JB: So basically, our main goal is connection. It’s all about relationship building, strengthening relationships, and strengthening resilience among people who are really facing a lot of challenges. It’s about skill building in the arts but we think of those skills as being a tool that individuals can use to connect to others, whether it’s connecting with family members, or with peers, or connecting with artists across the world. The common denominator is this idea that collaborative art making can form these connections, and that those connections are so important for the well being and the mental health of all of us.
JAC: How do you envision your programs operating with COVID-19 considerations? And how will they potentially evolve in the future?
JB: All the programs that I mentioned that we’re working on are with COVID-19 taken into consideration. So we are also looking to do things like mural programs inside of prisons and things like that but because of COVID, we’re currently focusing on the virtual projects, on the workbooks, and on the video based programs. However, I think that many of these programs we have been developing because of COVID have actually opened us up to many different tools. And some programs we will use after COVID because many of these activities have proven to be really impactful. Some of the work we’re doing with animation, some of the work we’re doing bringing together young people across borders, to learn from each other and to connect with each other, all of those things have a lot of value, whether it’s there for the pandemic or not. And so, I see many of these tools we’re developing being relevant afterwards as well.
JAC: What support / connections are you looking for from the JAC Network and wider justice art community?
JB: We’re looking for a few things. I’ve been talking to several different organizations: we are interested in partnerships with like minded organizations, especially those who already have participants or people who think they would be interested in participating in these kinds of projects. We’re also looking for teaching artists who have experience with these types of projects and virtual projects. Especially those with experience in the criminal justice system. Artolution has a methodology and a training manual – we really focus on professional development of our teaching artists. So these would be paid positions, leading virtual workshops, at this point just virtual, in the future, maybe physical as well. But because of the virtual aspect, the teaching artists can be based anywhere, they just need to be open to leading a variety of different types of arts based workshops.

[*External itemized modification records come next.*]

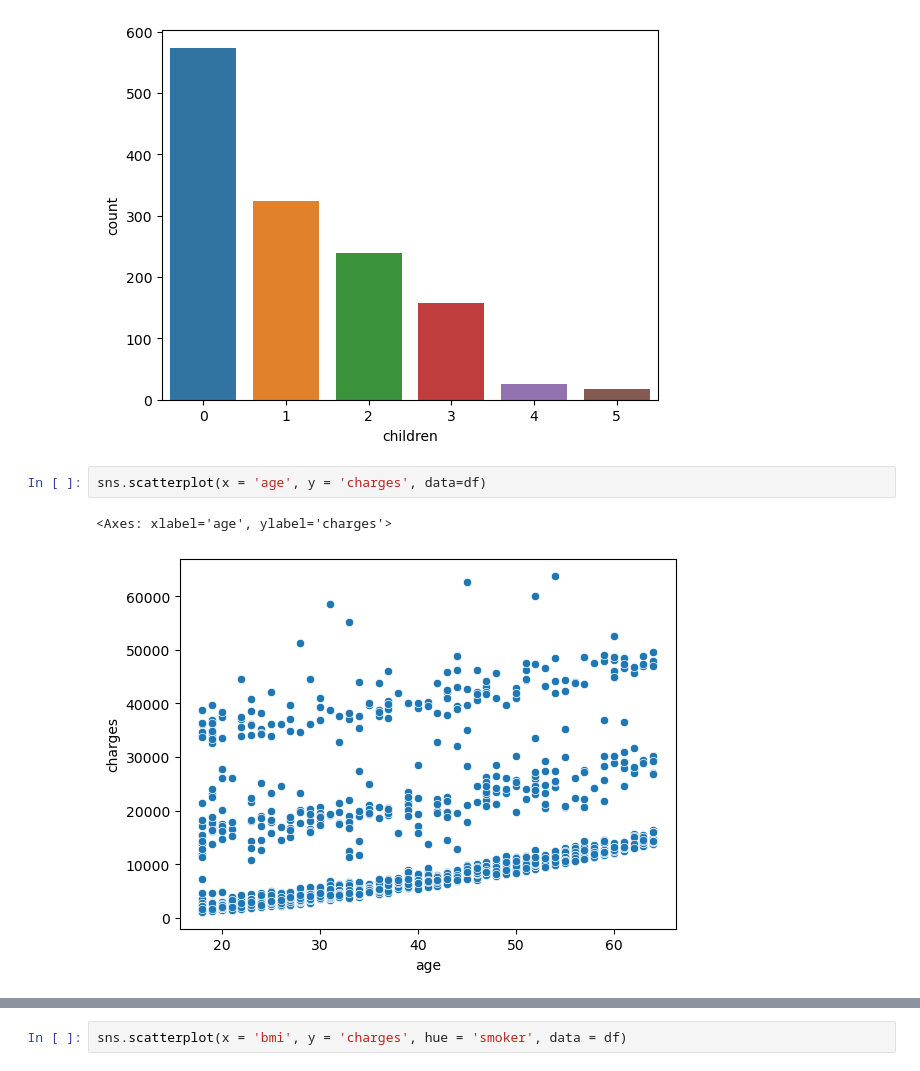
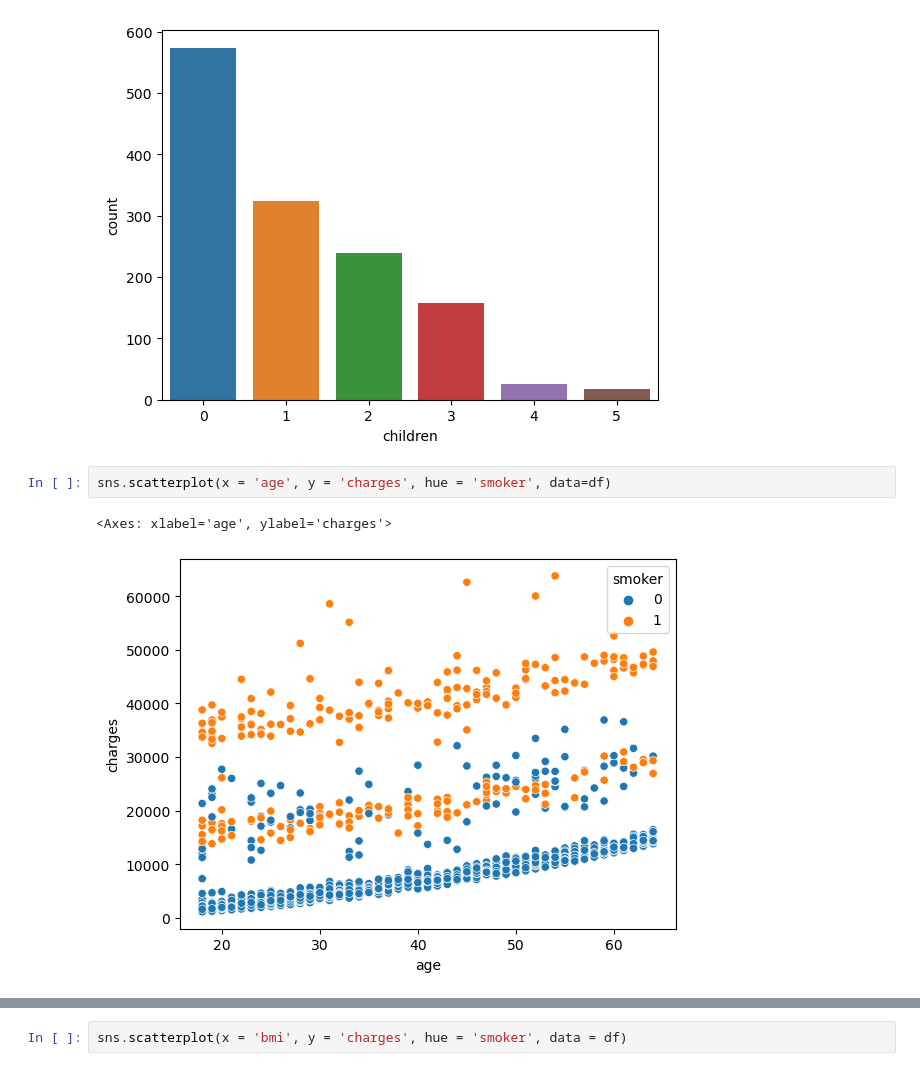
Before and after one commit to poorva-r/Medical-Expenditure-Prediction-ML-Python-Gradio, a Jupyter notebook: Medical_Insurance_Payout.ipynb, the cells around one changed output, grey strips where cells are left out. Cells and saved outputs as stored; diff of their text form.

```diff
--- a/Medical_Insurance_Payout.ipynb
+++ b/Medical_Insurance_Payout.ipynb
@@ -206,7 +206,7 @@ sns.countplot(x = 'children', data = df)
 <Axes: xlabel='children', ylabel='count'>
 [figure]
 # %%
-sns.scatterplot(x = 'age', y = 'charges', data=df)
+sns.scatterplot(x = 'age', y = 'charges', hue = 'smoker', data=df)
 # %% [output]
 <Axes: xlabel='age', ylabel='charges'>
-[figure, old version]
+[figure, new version]
```
Also changed, not shown: parts of 30 cells of this notebook.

JAC: Is there anything else you’d like to add to our audience?
JB: The last thing would be just to say that we are very open. For Artolution, most of our experience has been in mural making and performances with refugees in refugee camps and things like that. So this is something that is new for us. For that reason, we would love to hear from organizations and teaching artists who have more experience who may already be developing similar types of projects. We’d love to collaborate, we’re very open to partnering. And so if anyone has comments, suggestions or questions or feedback or ways that we can improve the kinds of ideas that we’re currently working on, we’re open to all of that.